[Structured diff data]
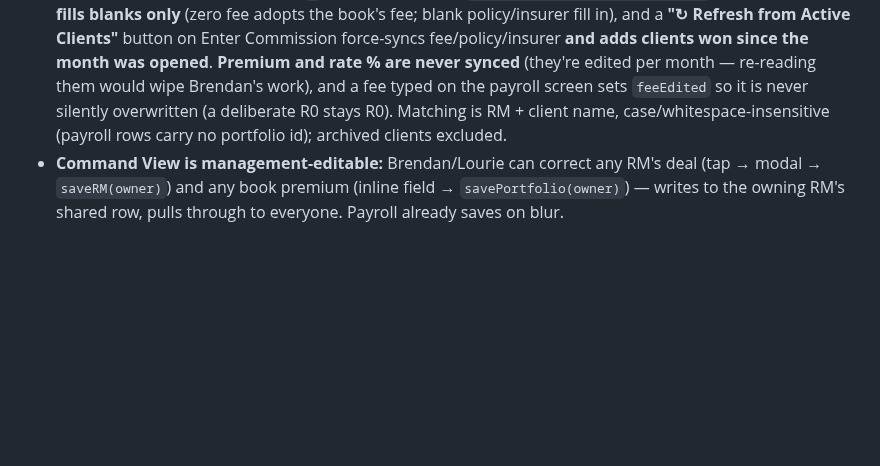
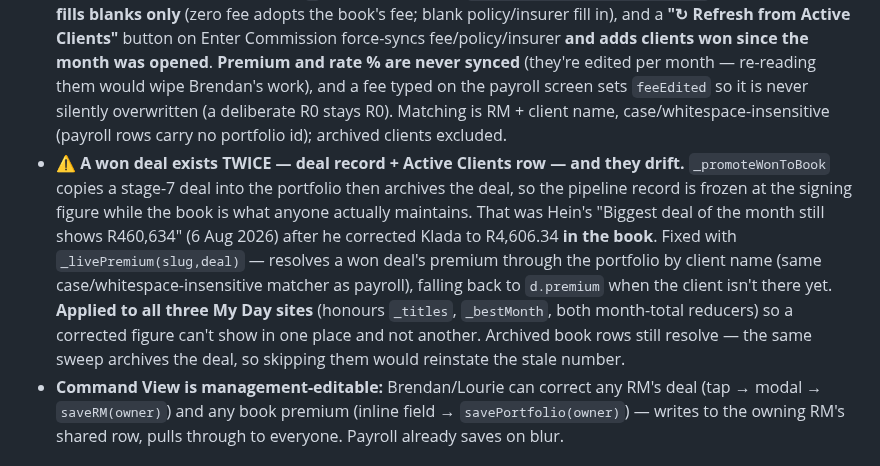
Before and after one commit to cartrack-commercial/cartrack-commercial.github.io, a Markdown page: CLAUDE.md, the part around the change. Rendered like a GitHub page; blank space fills up the shorter version.

Commit message:
Memory: a won deal lives in two places and the two numbers drift
Second report this morning with the same shape as the broker-fee one — a value copied
between records at one moment in time, then corrected in only one of them. Worth
recording as a pattern rather than two separate incidents, because anything else
promoted from the pipeline into Active Clients will behave the same way.

Co-Authored-By: Claude Opus 4.8 <noreply@anthropic.com>
Claude-Session: https://claude.ai/code/session_01WYo9baZkrtwYdeTMUmKWgn

```diff
--- a/CLAUDE.md
+++ b/CLAUDE.md
@@ -27,6 +27,7 @@ insurance **quote comparisons** for the RMs.
 - **Payroll formula: `payout = premium × commRate% + brokerFee ÷ 2`.** Confirmed by Anne 28 Jul: the split is **always half**, and the broker fee is **always monthly recurring** (not once-off) — it repeats every payroll month like the premium. Constant `BROKER_FEE_SHARE=0.5`. The payroll table shows the fee and the half as separate columns so an RM query can be answered by pointing at the row.
 - ✅ **`broker_fee` column added 30 Jul 2026** (`alter table portfolio add column if not exists broker_fee numeric default 0;`) — the fee now persists. The app still tolerates its absence (learns from server rows, strips the field on a rejected write) so saves never break.
 - ⚠️ **Payroll seeds from the book ONCE — that was the "broker fee doesn't pull through" bug (Lourie, 6 Aug 2026).** `loadPayroll` only reads Active Clients when a month is *first* opened; a month opened before a fee was captured kept its seeded `0` forever. Fixed with `syncPayrollFromBook(pay,force)`: on every load it **fills blanks only** (zero fee adopts the book's fee; blank policy/insurer fill in), and a **"↻ Refresh from Active Clients"** button on Enter Commission force-syncs fee/policy/insurer **and adds clients won since the month was opened**. **Premium and rate % are never synced** (they're edited per month — re-reading them would wipe Brendan's work), and a fee typed on the payroll screen sets `feeEdited` so it is never silently overwritten (a deliberate R0 stays R0). Matching is RM + client name, case/whitespace-insensitive (payroll rows carry no portfolio id); archived clients excluded.
+- ⚠️ **A won deal exists TWICE — deal record + Active Clients row — and they drift.** `_promoteWonToBook` copies a stage-7 deal into the portfolio then archives the deal, so the pipeline record is frozen at the signing figure while the book is what anyone actually maintains. That was Hein's "Biggest deal of the month still shows R460,634" (6 Aug 2026) after he corrected Klada to R4,606.34 **in the book**. Fixed with `_livePremium(slug,deal)` — resolves a won deal's premium through the portfolio by client name (same case/whitespace-insensitive matcher as payroll), falling back to `d.premium` when the client isn't there yet. **Applied to all three My Day sites** (honours `_titles`, `_bestMonth`, both month-total reducers) so a corrected figure can't show in one place and not another. Archived book rows still resolve — the same sweep archives the deal, so skipping them would reinstate the stale number.
 - **Command View is management-editable:** Brendan/Lourie can correct any RM's deal (tap → modal → `saveRM(owner)`) and any book premium (inline field → `savePortfolio(owner)`) — writes to the owning RM's shared row, pulls through to everyone. Payroll already saves on blur.
 
 ### Premium Comparison portal notes
```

* **WHAT IS REQUIRED**: Which lines hold the word "same"? Return all of them from the records above.

* **RESPONSE BELOW**:
Second report this morning with the same shape as the broker-fee one — a value copied
promoted from the pipeline into Active Clients will behave the same way.
+- ⚠️ **A won deal exists TWICE — deal record + Active Clients row — and they drift.** `_promoteWonToBook` copies a stage-7 deal into the portfolio then archives the deal, so the pipeline record is frozen at the signing figure while the book is what anyone actually maintains. That was Hein's "Biggest deal of the month still shows R460,634" (6 Aug 2026) after he corrected Klada to R4,606.34 **in the book**. Fixed with `_livePremium(slug,deal)` — resolves a won deal's premium through the portfolio by client name (same case/whitespace-insensitive matcher as payroll), falling back to `d.premium` when the client isn't there yet. **Applied to all three My Day sites** (honours `_titles`, `_bestMonth`, both month-total reducers) so a corrected figure can't show in one place and not another. Archived book rows still resolve — the same sweep archives the deal, so skipping them would reinstate the stale number.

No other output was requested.